Parallel and reconfigurable computing
Research towards solving fundamental problems and developing new applications for multi-core processors.
Parallel computing is more important than ever, given the mainstream move towards multi-core processors. Our research group investigates the various aspects of parallel and reconfigurable computing rangingf from fundamental problems like task scheduling, to the development of visual tools.
A strong focus is on the exploitation of new forms of parallelism, be it the use of reconfigurable hardware for high performance computing or the parallelisation of (object oriented) desktop applications.
Parallel computing has existed for many decades, though it remains a challenging field with many unresolved problems. The physical limits of processor technology and the shift towards multi-core systems makes this area more relevant and important than ever. Our research includes – but is not limited to – the following topics:
Modern computer systems have more than one processor-core. To benefit from this processing power, we need to parallelise our programs. For desktop applications such as browsers and word processors, this mainly requires object oriented (OO) applications to be parallelised. We investigate novel methods and techniques for the parallelisation of such programs without jeopardising the benefits of high-level OO languages.
Crucial to the efficiency of a parallel program is how the (sub)tasks of said program are mapped and ordered on the system’s processors. In task scheduling, the program is represented by a graph, where its nodes represent the tasks and the edges of their communication. The objective is then to find the best scheduling of this graph on the processors that allows the fastest execution of the program. Unfortunately, this is a very difficult optimisation problem (NP-hard). We investigate realistic system models, novel approaches and algorithms for this problem to make scheduling more efficient and accurate.
A reconfigurable hardware system constructed from FPGAs can provide much higher performance for certain applications than general purpose parallel systems. The advantage comes from the potentially much higher concurrency of many small processing elements that can work in parallel. Unfortunately, configuring a reconfigurable system is even more challenging than programming a parallel system. We investigate how reconfigurable hardware can be integrated into general purpose parallel computing. We also develop tools based on high-level programming languages and investigate how reconfigurable systems can be used in certain areas, such as bioengineering.
Visualisation and development tools

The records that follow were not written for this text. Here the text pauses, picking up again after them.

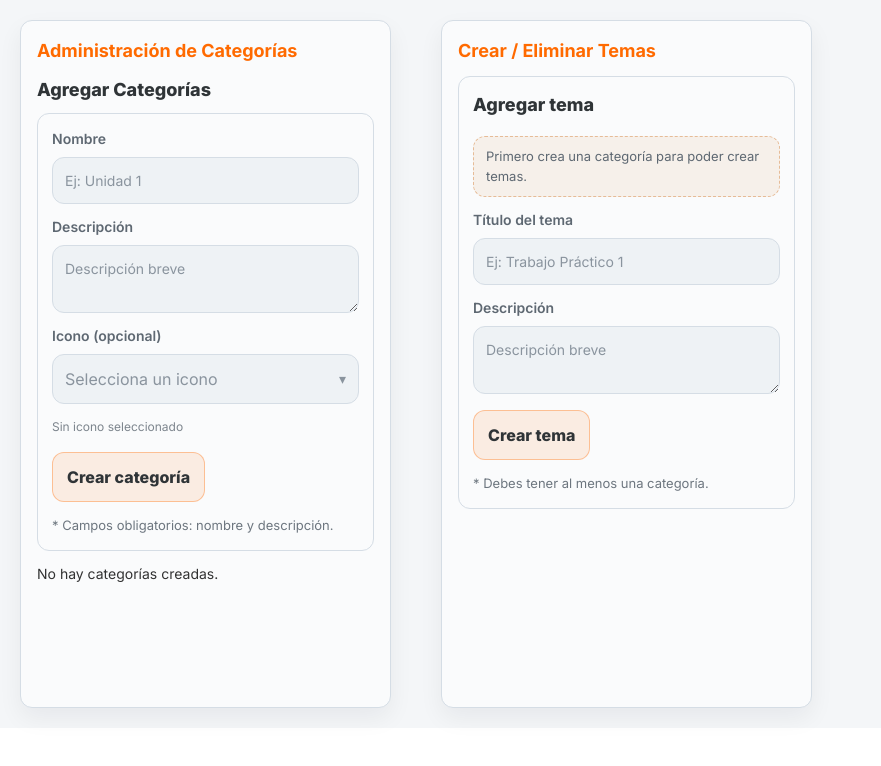
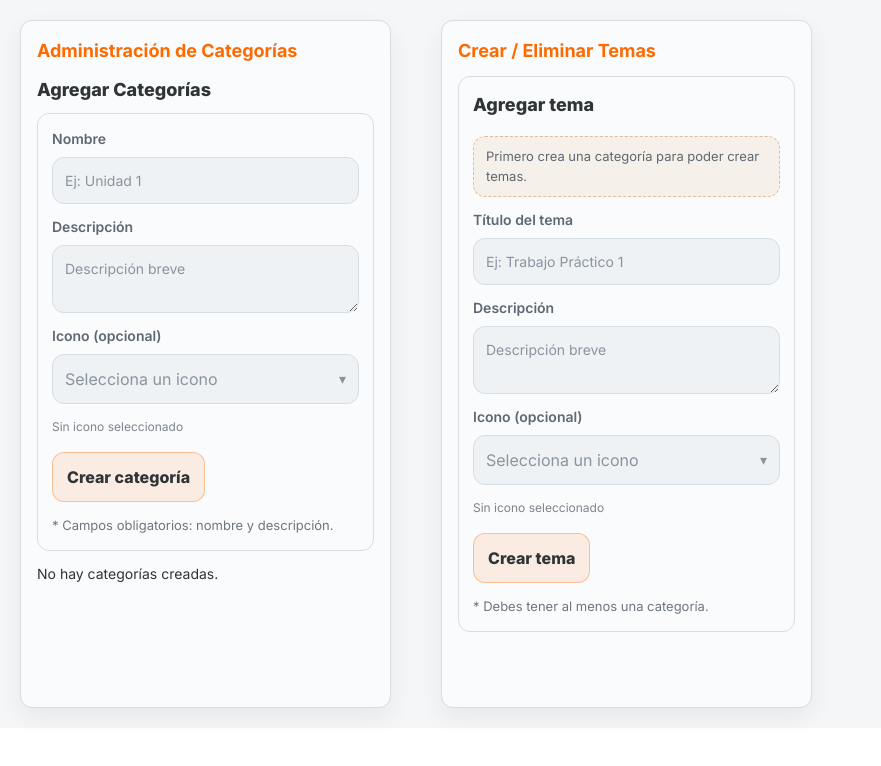
Before and after one commit to AndresMathias51/iniciar-sesion, a Next.js app: page /admin_materia in a window 1280 px wide. Shown: the top 766 px of the page, without its empty margins (0-881 px from the left). Built offline with nearby package versions, Linux system fonts and the light colour scheme.

Commit message:
iconos agregados

```diff
--- a/components/admin_materia/Form_tema.tsx
+++ b/components/admin_materia/Form_tema.tsx
@@ -1,6 +1,7 @@
 'use client';
 
-import { useEffect, useMemo, useState } from "react";
+import { useEffect, useRef, useMemo, useState } from "react";
+import Image from "next/image";
 import type { Categoria } from "./Categoria_admin";
 import type { Tema } from "./Tema_admin";
 
@@ -11,9 +12,16 @@ type FormValue = Omit<Tema, "id">;
 
 type Props = {
   categorias: Categoria[];
-  categoriaId: string; // categoria activa
+  categoriaId: string;
   onCreate: (data: FormValue) => void;
 };
+
+const ICONS = [
+  { value: "/ico_pc.svg" },
+  { value: "/ico_conf.svg" },
+  { value: "/ico_internet.svg" },
+  { value: "/ico_bug.svg" },
+];
 
 export default function Form_tema({ categorias, categoriaId, onCreate }: Props) {
   const hasCategorias = categorias.length > 0;
@@ -27,12 +35,28 @@ export default function Form_tema({ categorias, categoriaId, onCreate }: Props)
 
   const [titulo, setTitulo] = useState("");
   const [descripcion, setDescripcion] = useState("");
+  const [imagenUrl, setImagenUrl] = useState("");
 
-  // Ya NO limpiamos al cambiar categoriaId porque te puede borrar lo que estabas escribiendo.
-  // Si quieres limpiar igual, dímelo y lo reactivamos.
+  const [iconOpen, setIconOpen] = useState(false);
+  const iconWrapRef = useRef<HTMLDivElement | null>(null);
+
   useEffect(() => {
     // no-op
   }, [categoriaId]);
+
+  // Cierra dropdown al hacer click fuera
+  useEffect(() => {
+    function onDocMouseDown(e: MouseEvent) {
+      if (!iconOpen) return;
+      const el = iconWrapRef.current;
+      if (!el) return;
+      if (e.target instanceof Node && !el.contains(e.target)) setIconOpen(false);
+    }
+    document.addEventListener("mousedown", onDocMouseDown);
+    return () => document.removeEventListener("mousedown", onDocMouseDown);
+  }, [iconOpen]);
+
+  const selectedIcon = ICONS.find((i) => i.value === imagenUrl);
 
   function handleSubmit(e: React.FormEvent) {
     e.preventDefault();
@@ -44,11 +68,13 @@ export default function Form_tema({ categorias, categoriaId, onCreate }: Props)
       categoriaId,
       titulo: titulo.trim(),
       descripcion: descripcion.trim(),
-      imagenUrl: undefined,
+      imagenUrl: imagenUrl.trim() || undefined,
     });
 
     setTitulo("");
     setDescripcion("");
+    setImagenUrl("");
+    setIconOpen(false);
   }
 
   return (
@@ -76,7 +102,6 @@ export default function Form_tema({ categorias, categoriaId, onCreate }: Props)
           value={titulo}
           onChange={(e) => setTitulo(e.target.value)}
           placeholder="Ej: Trabajo Práctico 1"
-          /* IMPORTANTE: ya no lo deshabilitamos para que puedas escribir */
         />
       </div>
 
@@ -88,10 +113,77 @@ export default function Form_tema({ categorias, categoriaId, onCreate }: Props)
           onChange={(e) => setDescripcion(e.target.value)}
           placeholder="Descripción breve"
           rows={2}
-          /* IMPORTANTE: ya no lo deshabilitamos para que puedas escribir */
         />
       </div>
 
+      {/* ===== SELECTOR DE ICONOS ===== */}
+      <div className={formShared.formRow}>
+        <label className={formShared.formLabel}>Icono (opcional)</label>
+
+        <div className={formShared.iconSelectWrap} ref={iconWrapRef}>
+          <button
+            type="button"
+            className={`${formShared.iconSelectButton} ${iconOpen ? formShared.iconSelectOpen : ""}`}
+            onClick={() => setIconOpen((v) => !v)}
+            aria-haspopup="listbox"
+            aria-expanded={iconOpen}
+            title="Seleccionar icono"
+            disabled={!canCreate}
+          >
+            <span className={formShared.iconSelectValue}>
+              {selectedIcon ? (
+                <Image src={selectedIcon.value} alt="icono" width={18} height={18} />
+              ) : (
+                <span className={formShared.iconPlaceholder}>Selecciona un icono</span>
+              )}
+            </span>
+
+            <span className={formShared.iconChevron}>▾</span>
+          </button>
+
+          {iconOpen && (
+            <div className={formShared.iconDropdown} role="listbox">
+              {/* Sin icono */}
+              <button
+                type="button"
+                className={`${formShared.iconDropdownItem} ${!imagenUrl ? formShared.iconDropdownItemSelected : ""}`}
+                onClick={() => {
+                  setImagenUrl("");
+                  setIconOpen(false);
+                }}
+                title="Sin icono"
+              >
+                <span className={formShared.iconNone}>—</span>
+              </button>
+
+              {/* Iconos disponibles */}
+              {ICONS.map((ico) => {
+                const selected = imagenUrl === ico.value;
+                return (
+                  <button
+                    key={ico.value}
+                    type="button"
+                    className={`${formShared.iconDropdownItem} ${selected ? formShared.iconDropdownItemSelected : ""}`}
+                    onClick={() => {
+                      setImagenUrl(ico.value);
+                      setIconOpen(false);
+                    }}
+                    title={ico.value.replace("/", "").replace(".svg", "")}
+                  >
+                    <Image src={ico.value} alt="icono" width={20} height={20} />
+                  </button>
+                );
+              })}
+            </div>
+          )}
+        </div>
+
+        <p className={formShared.formHintSmall}>
+          {imagenUrl ? `Seleccionado: ${imagenUrl}` : "Sin icono seleccionado"}
+        </p>
+      </div>
+
+      {/* ===== BOTONES ===== */}
       <div className={formShared.formActions}>
         <button className={formShared.btnPrimary} type="submit" disabled={!canCreate}>
           Crear tema
```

Development tools are indispensable to the quick and efficient creation of programs. Strangely though, there are not many powerful tools available for parallel programming, even though it is more involved and complex than sequential programming. We investigate such tools, with a focus on visual aids. For example, we develop tools that can visualise the dependences between code parts or display the scheduling of the tasks on processors. The design aim includes a deep integration with the existing development process. We are currently undertaking this research in the Parallel and Reconfigurable Computing Lab with our several parallel and reconfigurable computing systems.
Square Kilometre Array (SKA)
The Square Kilometre Array (SKA) will soon be the world's largest radio telescope array and is currently in its (pre-)construction phase. With 11 member countries involved at its current stage, it is a mega-science project with a projected budget of more than half a billion Euros. Upon its completion, it will help radio astronomers and scientists to investigate the major open questions in science such as strong field physics, probing the Cosmic Dawn, and the Cradle of Life.
Large antenna arrays will be built on selected sites in South Africa and Australia, though one of the SKA’s biggest challenges would remain its unprecedented processing and data communication requirements. Gigantic streams of data signals will need to be processed in real time, with a rate that will exceed the culmination of global internet traffic in recent years, thus posing major engineering challenges.
The SKA’s construction and design is largely a High Performance Computing and Data Science project that is reflective of the challenges we will see in future supercomputers and big data projects. We are currently investigating and designing high performance solutions for radio astronomical algorithms and methods – mostly based on FPGAs – programmed with high level approaches.